There is a week to go until Treasurer Jim Chalmers delivers his first ‘full’ federal Budget. Readers may have seen media reports that the Budget is back in black, but please don’t believe the hype – we aren’t expecting either a cash splash (or a tax cut!). The March Financial Statement shows that while the (monthly) Underlying Cash Balance was indeed $1.6 billion in the black, we are still running a $34 billion deficit over the Year To Date (YTD).
Finance Minister Katy Gallagher has confirmed the Budget will include additional funding for the Australian Digital Health Agency, MyGov, Veterans Affairs, and the Australian Radioactive Waste Agency.

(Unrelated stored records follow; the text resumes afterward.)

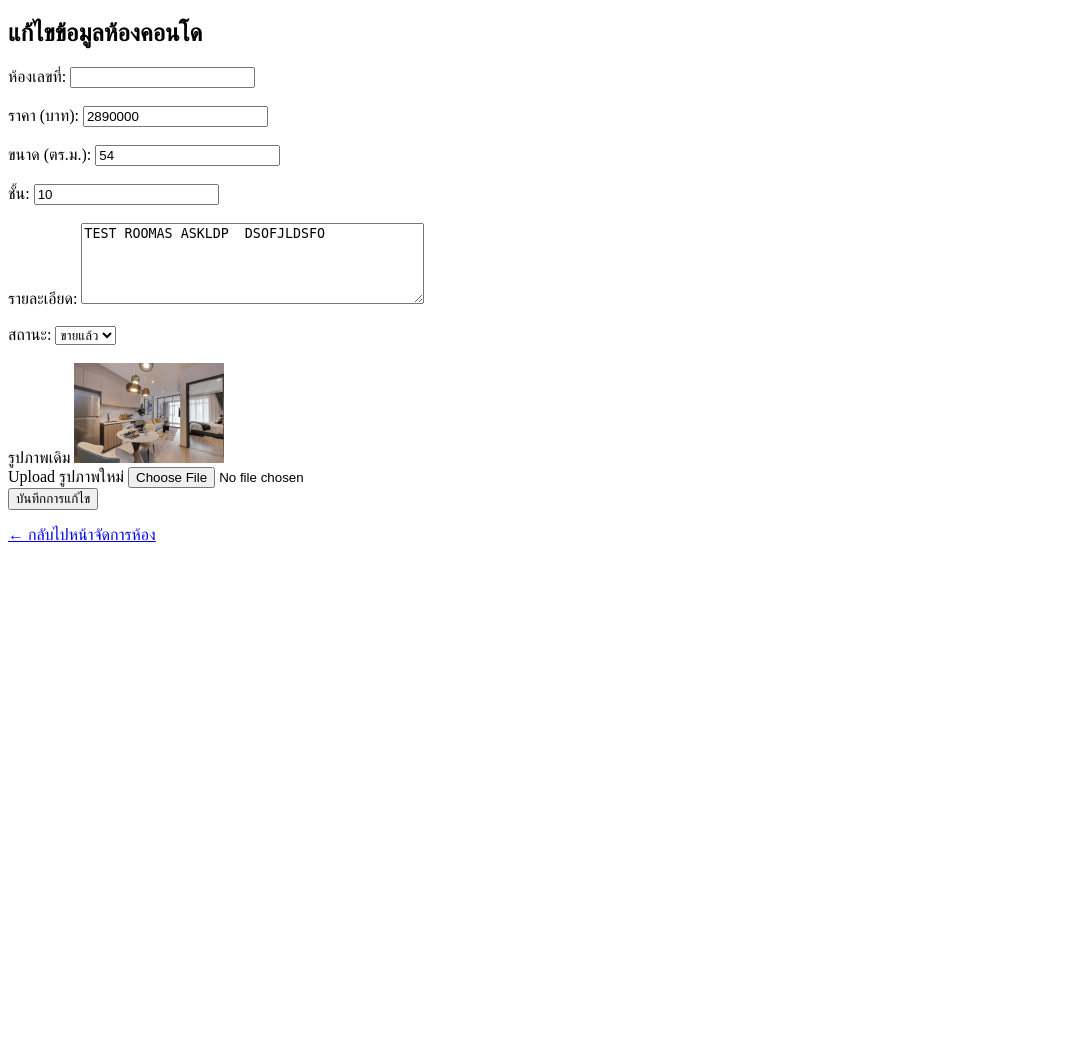
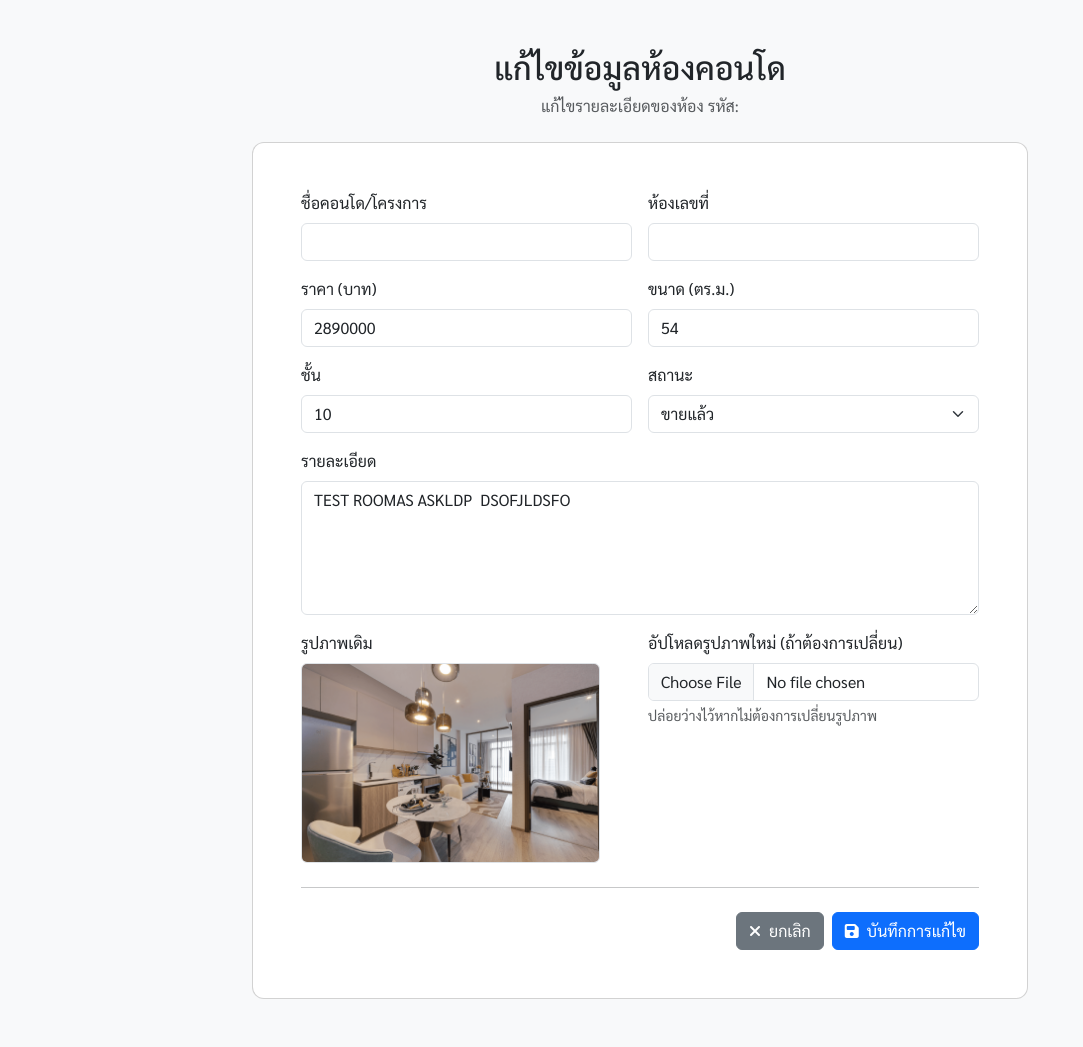
Before and after one commit to THAN014/Mini-Project-Condo-web, a PHP site: page /edit_room.php?Room_id=1 in a window 1280 px wide. Shown: the whole page, without its empty margins (0-1083 px from the left). Before the commit the page ends 542 px from the top, so only its background shows below. Run offline with PHP 8.4, Linux system fonts and the light colour scheme; a user stored in the database is signed in; data comes from the database, SQL or seed files in the repository.

Commit message:
Update edit Room  keep img when not change

```diff
--- a/edit_room.php
+++ b/edit_room.php
@@ -2,9 +2,14 @@
 session_start();
 include 'ConnectDB.php';
 
-// ✅ ตรวจสอบว่าเป็น admin
+// ✅ Logic เดิมของคุณยังคงอยู่ครบถ้วนและทำงานได้ดี
 if (!isset($_SESSION['User_id']) || $_SESSION['Role'] !== 'Admin') {
     die("คุณไม่มีสิทธิ์เข้าถึงหน้านี้ <a href='login.php'>เข้าสู่ระบบ</a>");
+}
+
+// ตรวจสอบว่ามี Room_id ส่งมาหรือไม่
+if (!isset($_GET['Room_id'])) {
+    die("ไม่พบรหัสห้องที่ต้องการแก้ไข");
 }
 
 $Room_id = $_GET['Room_id'];
@@ -23,55 +28,105 @@ if (!$room_db) {
 
 <head>
     <meta charset="UTF-8">
-    <title>แก้ไขห้องคอนโด</title>
+    <meta name="viewport" content="width=device-width, initial-scale=1.0">
+    <title>แก้ไขห้องคอนโด - Chonburi Condo</title>
+
+    <link href="https://cdn.jsdelivr.net/npm/bootstrap@5.3.3/dist/css/bootstrap.min.css" rel="stylesheet">
+    <link rel="stylesheet" href="https://cdnjs.cloudflare.com/ajax/libs/font-awesome/6.5.1/css/all.min.css">
+    <link href="https://fonts.googleapis.com/css2?family=Sarabun:wght@400;500;700&display=swap" rel="stylesheet">
+
+    <style>
+        body {
+            font-family: 'Sarabun', sans-serif;
+            background-color: #f8f9fa;
+        }
+
+        .container {
+            max-width: 800px;
+        }
+
+        .card {
+            border-radius: 0.75rem;
+        }
+    </style>
 </head>
 
 <body>
+    <div class="container my-5">
+        <div class="text-center mb-4">
             <h2>แก้ไขข้อมูลห้องคอนโด</h2>
+            <p class="text-muted">แก้ไขรายละเอียดของห้อง <?= htmlspecialchars($room_db['Room_name'] ?? 'รหัส: ' . $room_db['Room_number']); ?></p>
+        </div>
 
+        <div class="card p-4 p-md-5">
             <form method="post" action="edit_room_action.php" enctype="multipart/form-data">
                 <input type="hidden" name="Room_id" value="<?= $room_db['Room_id']; ?>">
 
-        <label>ห้องเลขที่:
-            <input type="number" name="Room_number" value="<?= $room_db['Room_number']; ?>" required>
-        </label><br><br>
-
-        <label>ราคา (บาท):
-            <input type="number" name="Room_price" value="<?= $room_db['Room_price']; ?>" required>
-        </label><br><br>
-
-        <label>ขนาด (ตร.ม.):
-            <input type="number" name="Room_size" value="<?= $room_db['Room_size']; ?>" required>
-        </label><br><br>
-
-        <label>ชั้น:
-            <input type="number" name="Room_floor" value="<?= $room_db['Room_floor']; ?>" required>
-        </label><br><br>
-
-        <label>รายละเอียด:
-            <textarea name="description" rows="5" cols="40"><?= $room_db['Description']; ?></textarea>
-        </label><br><br>
-
-        <label>สถานะ:
-            <select name="Status">
+                <div class="row g-3">
+                    <div class="col-md-6">
+                        <label for="room_name" class="form-label">ชื่อคอนโด/โครงการ</label>
+                        <input type="text" class="form-control" id="room_name" name="Room_name" value="<?= htmlspecialchars($room_db['Room_name'] ?? ''); ?>" required>
+                    </div>
+                    <div class="col-md-6">
+                        <label for="room_number" class="form-label">ห้องเลขที่</label>
+                        <input type="text" class="form-control" id="room_number" name="Room_number" value="<?= htmlspecialchars($room_db['Room_number']); ?>" required>
+                    </div>
+                    <div class="col-md-6">
+                        <label for="room_price" class="form-label">ราคา (บาท)</label>
+                        <input type="number" class="form-control" id="room_price" name="Room_price" value="<?= $room_db['Room_price']; ?>" required>
+                    </div>
+                    <div class="col-md-6">
+                        <label for="room_size" class="form-label">ขนาด (ตร.ม.)</label>
+                        <input type="number" step="0.01" class="form-control" id="room_size" name="Room_size" value="<?= $room_db['Room_size']; ?>" required>
+                    </div>
+                    <div class="col-md-6">
+                        <label for="room_floor" class="form-label">ชั้น</label>
+                        <input type="number" class="form-control" id="room_floor" name="Room_floor" value="<?= $room_db['Room_floor']; ?>" required>
+                    </div>
+                    <div class="col-md-6">
+                        <label for="status" class="form-label">สถานะ</label>
+                        <select class="form-select" id="status" name="Status">
                             <option value="Empty" <?= $room_db['Status'] == 'Empty' ? 'selected' : ''; ?>>ว่าง</option>
                             <option value="reserve" <?= $room_db['Status'] == 'reserve' ? 'selected' : ''; ?>>ถูกจอง</option>
                             <option value="Sold" <?= $room_db['Status'] == 'Sold' ? 'selected' : ''; ?>>ขายแล้ว</option>
                         </select>
-        </label><br><br>
-        <div class="mb-3">
-                                <label class="form-label">รูปภาพเดิม</label>
-                                <img src="img/Condo_img/<?= $room_db['Picture']; ?>" width="150">
                     </div>
-                            <div class="mb-3">
-                                <label class="form-label">Upload รูปภาพใหม่</label>
-                                <input type="file" name="Picture" class="form-control">
+                    <div class="col-12">
+                        <label for="description" class="form-label">รายละเอียด</label>
+                        <textarea class="form-control" id="description" name="description" rows="5"><?= htmlspecialchars($room_db['Description'] ?? ''); ?></textarea>
                     </div>
 
-        <button type="submit">บันทึกการแก้ไข</button>
+                    <div class="col-md-6">
+                        <label class="form-label">รูปภาพเดิม</label>
+                        <div>
+                            <?php if (!empty($room_db['Picture'])): ?>
+                                <img src="img/Condo_img/<?= htmlspecialchars($room_db['Picture']); ?>" alt="รูปภาพเดิม" class="img-fluid rounded border" style="max-height: 200px;">
+                            <?php else: ?>
+                                <p class="text-muted">ไม่มีรูปภาพ</p>
+                            <?php endif; ?>
+                        </div>
+                    </div>
+                    <div class="col-md-6">
+                        <label for="picture" class="form-label">อัปโหลดรูปภาพใหม่ (ถ้าต้องการเปลี่ยน)</label>
+                        <input type="file" class="form-control" id="picture" name="Picture">
+                        <div class="form-text">ปล่อยว่างไว้หากไม่ต้องการเปลี่ยนรูปภาพ</div>
+
+                        <input type="hidden" name="Picture_old" value="<?= htmlspecialchars($room_db['Picture']) ?>">
+                        <input type="hidden" name="Room_id" value="<?= htmlspecialchars($room_db['Room_id']) ?>">
+                    </div>
+                </div>
+
+                <hr class="my-4">
+
+                <div class="d-flex justify-content-end gap-2">
+                    <a href="manage_room.php" class="btn btn-secondary"><i class="fa-solid fa-xmark me-2"></i>ยกเลิก</a>
+                    <button type="submit" class="btn btn-primary"><i class="fa-solid fa-floppy-disk me-2"></i>บันทึกการแก้ไข</button>
+                </div>
             </form>
+        </div>
+    </div>
 
-    <p><a href="manage_room.php">← กลับไปหน้าจัดการห้อง</a></p>
+    <script src="https://cdn.jsdelivr.net/npm/bootstrap@5.3.3/dist/js/bootstrap.bundle.min.js"></script>
 </body>
 
 </html>
```
Also changed, not shown: edit_room_action.php (+35 -5 lines). Lines whose indentation alone changed are shown as unchanged.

Emergency Services Minister Murray Watt has revealed the Budget will include $10 million for the Public Safety Mobile Broadband (PSMB) Taskforce to drive the development of a new national emergency warnings and alert system, which will replace the existing use of text messages. The PSMB was recommended in the 2020 Royal Commission into National Natural Disaster Arrangements.
The largely unused Consumer Data Right (CDR) regime is undergoing a shakeup. Paul Franklin has resigned after almost three-and-a-half years as executive general manager. Kathie Standen from the Australian Energy Regulator will take over.

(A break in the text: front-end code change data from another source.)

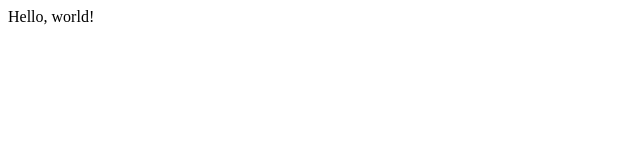
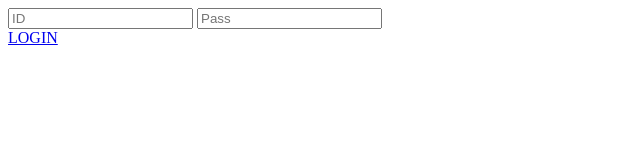
Before and after one commit to unkpers/project0, a plain HTML site: page index.html in a window 1280 px wide. Shown: the whole page, without its empty margins (0-640 px from the left). Drawn offline with Linux system fonts and the light colour scheme.

Commit message:
New Branch

```diff
--- a/index.html
+++ b/index.html
@@ -4,6 +4,15 @@
         <title>My Webpage</title>
     </head>
     <body>
-        Hello, world!
+        <form>
+
+            <div>
+                <input name="name" type="text" placeholder="ID">
+                <input name="password" type="password" placeholder="Pass">
+            </div>
+
+            <div>
+                <a href="welcome.html">LOGIN</a>
+            </div>
     </body>
 </html>
```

STATE BY STATE
A bit of news out of NSW this week.
Premier Chris Minns has announced his parliamentary secretaries (the modern name for an assistant minister), with former staffer and unionist Anthony D’Adam MLC assigned to help minister Jihad Dib in the Customer Service and Digital Government portfolio. We suspect he edits his own Wikipedia entry.

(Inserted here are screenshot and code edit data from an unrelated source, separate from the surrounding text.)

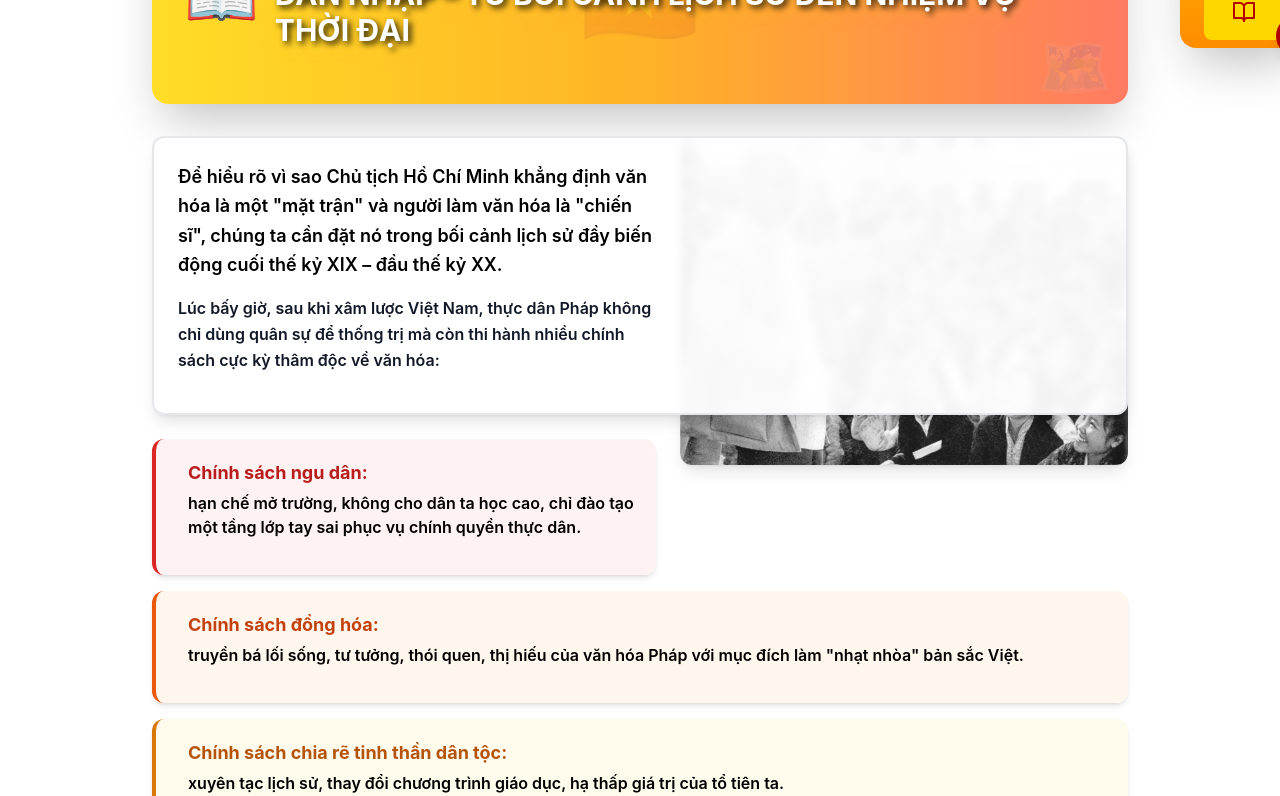
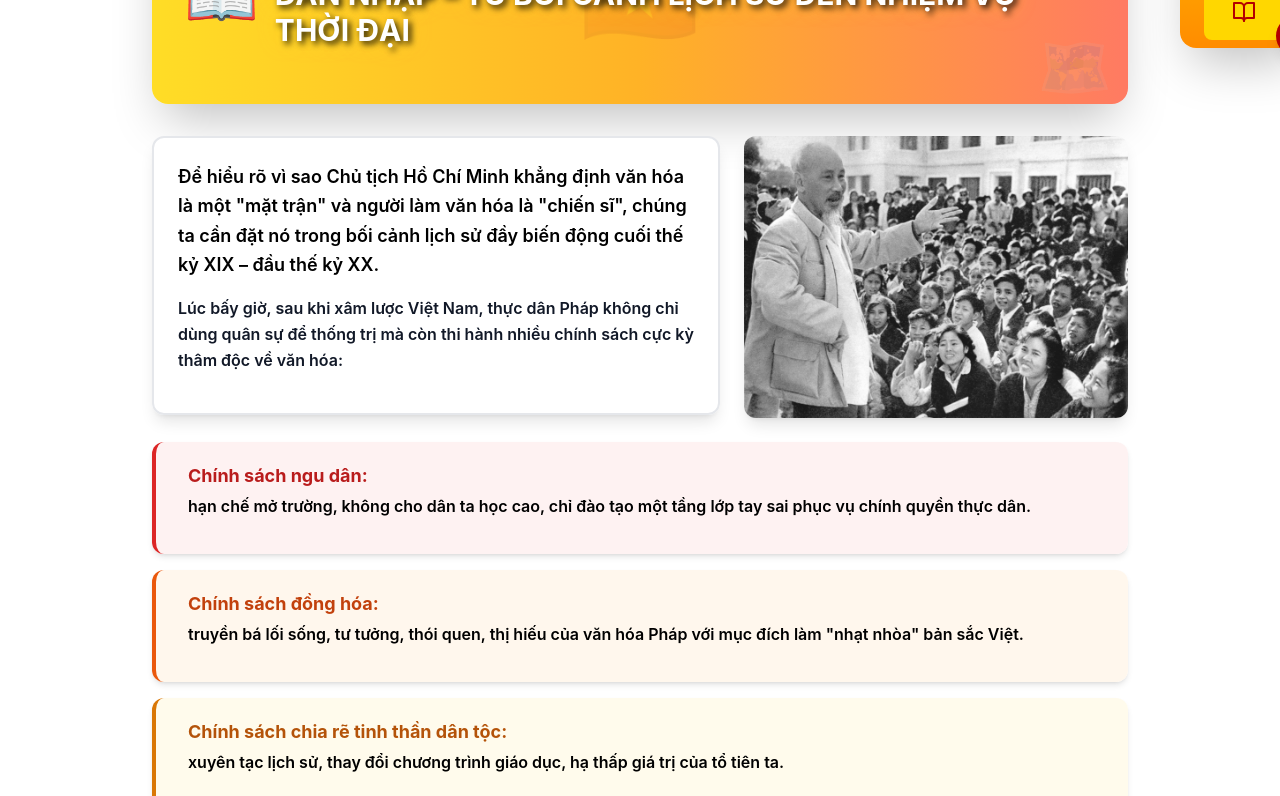
Before and after one commit to nhatphammyt-collab/kethuatthcm-202, a React (Vite) app: page /presentation in a window 1280 px wide. Shown: the part 1120-1916 px from the top of the page. Built offline with nearby package versions, Linux system fonts and the light colour scheme.

Commit message:
Updated PresentationPage.tsx

```diff
--- a/src/pages/PresentationPage.tsx
+++ b/src/pages/PresentationPage.tsx
@@ -259,20 +259,24 @@ export default function PresentationPage() {
                 </div>
               </div>
 
-              <div className="mb-6 relative">
-                <img
-                  src="/91a5b114d584465580d9795b66cf0b06.jpg"
-                  alt="Bác Hồ nghiên cứu"
-                  className="w-full max-w-md float-right ml-6 mb-4 rounded-xl shadow-lg"
-                />
-              </div>
-              <div className="bg-white/95 backdrop-blur-sm p-6 rounded-xl shadow-lg mb-6 border-2 border-gray-200">
-                <p className="text-black leading-relaxed mb-4 font-semibold text-lg">
-                  Để hiểu rõ vì sao Chủ tịch Hồ Chí Minh khẳng định văn hóa là một "mặt trận" và người làm văn hóa là "chiến sĩ", chúng ta cần đặt nó trong bối cảnh lịch sử đầy biến động cuối thế kỷ XIX – đầu thế kỷ XX.
-                </p>
-                <p className="text-gray-900 leading-relaxed mb-4 font-semibold text-base">
-                  Lúc bấy giờ, sau khi xâm lược Việt Nam, thực dân Pháp không chỉ dùng quân sự để thống trị mà còn thi hành nhiều chính sách cực kỳ thâm độc về văn hóa:
-                </p>
+              <div className="flex flex-col lg:flex-row gap-6 mb-6">
+                <div className="flex-1">
+                  <div className="bg-white/95 backdrop-blur-sm p-6 rounded-xl shadow-lg border-2 border-gray-200">
+                    <p className="text-black leading-relaxed mb-4 font-semibold text-lg">
+                      Để hiểu rõ vì sao Chủ tịch Hồ Chí Minh khẳng định văn hóa là một "mặt trận" và người làm văn hóa là "chiến sĩ", chúng ta cần đặt nó trong bối cảnh lịch sử đầy biến động cuối thế kỷ XIX – đầu thế kỷ XX.
+                    </p>
+                    <p className="text-gray-900 leading-relaxed font-semibold text-base">
+                      Lúc bấy giờ, sau khi xâm lược Việt Nam, thực dân Pháp không chỉ dùng quân sự để thống trị mà còn thi hành nhiều chính sách cực kỳ thâm độc về văn hóa:
+                    </p>
+                  </div>
+                </div>
+                <div className="lg:w-96 flex-shrink-0">
+                  <img
+                    src="/91a5b114d584465580d9795b66cf0b06.jpg"
+                    alt="Bác Hồ nghiên cứu"
+                    className="w-full rounded-xl shadow-lg"
+                  />
+                </div>
               </div>
               <div className="space-y-4 mb-4">
                 <div className="flex gap-3 items-start bg-red-50/95 backdrop-blur-sm p-5 rounded-xl border-l-4 border-red-600 shadow-md">
@@ -572,7 +576,9 @@ export default function PresentationPage() {
                 </div>
               </div>
 
-              <h3 className="text-2xl font-black text-[#8b0000] mb-4">1. "PHÒ CHÍNH TRỪ TÀ" – giá trị cốt lõi của mặt trận văn hóa</h3>
+              <div className="bg-white/95 backdrop-blur-sm p-4 rounded-xl shadow-lg mb-4 border-2 border-gray-200">
+                <h3 className="text-2xl font-black text-[#8b0000]">1. "PHÒ CHÍNH TRỪ TÀ" – giá trị cốt lõi của mặt trận văn hóa</h3>
+              </div>
 
               <div className="bg-red-50/95 backdrop-blur-sm p-6 rounded-xl mb-6 shadow-lg border-2 border-red-200">
                 <h4 className="text-xl font-bold text-[#b30000] mb-3">TRỪ TÀ: chống lại cái xấu</h4>
```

The new members of the NSW Legislative Assembly (lower house) are attending procedure ‘school’ this week in preparation for the parliament to resume next Tuesday.
NSW police is recruiting for a chief information security officer (CISO) Michael Marsden is leaving the role after more than four-and-a-half years. NSW Police lost its last CIO Gordon Dunsford, to the Australian Energy Market Operator (AEMO) in December 2021, and the Deputy Commissioner for Corporate Services has been filled by CFO Kenna Ackley in an acting capacity since December 2022. Last month we observed that the nation’s largest police force is finally moving forward with replacement of their 28-year-old mainframe-based Computerised Operational Policing System (COPS), after a tumultuous decade featuring multiple ministers, Commissioners, and suppliers.
NSW’s former minister Victor Dominello has confirmed he will be spending one day per week leading the Trustworthy Digital Society Hub, a collaboration between UNSW and UTS to provide research and insights digital platforms.
The Quad Leaders’ Summit in Sydney has been confirmed for 24 May. The agenda will include critical and emerging technologies, enhancing clean energy innovation and boosting supply chain resilience.
The UK Geospatial Commission is partnering with Airbus to pilot trials to make better public use of satellite Earth Observation (EO) data. The initiative will involve up to 35 agencies and run until the end of March 2024.
The White House Office of Science and Technology Policy (OSTP) has launched a national inquiry into the use of automated tools by employers to surveil, monitor, evaluate, and manage staff. The announcement was made to coincide with 1 May, International Workers’ Day, and cites examples including:
- Nurses wearing RFID badges to track their location and proximity to other hospital workers or patients;
- Rideshare and delivery drivers having their speed, location, and acceleration monitored;
- Office workers having software on their computers that records their mouse and keyboard activity;
- Call center workers are intensively tracked by electronic monitoring; and
- Warehouse packers and stockers use scanners that also track their pace of work.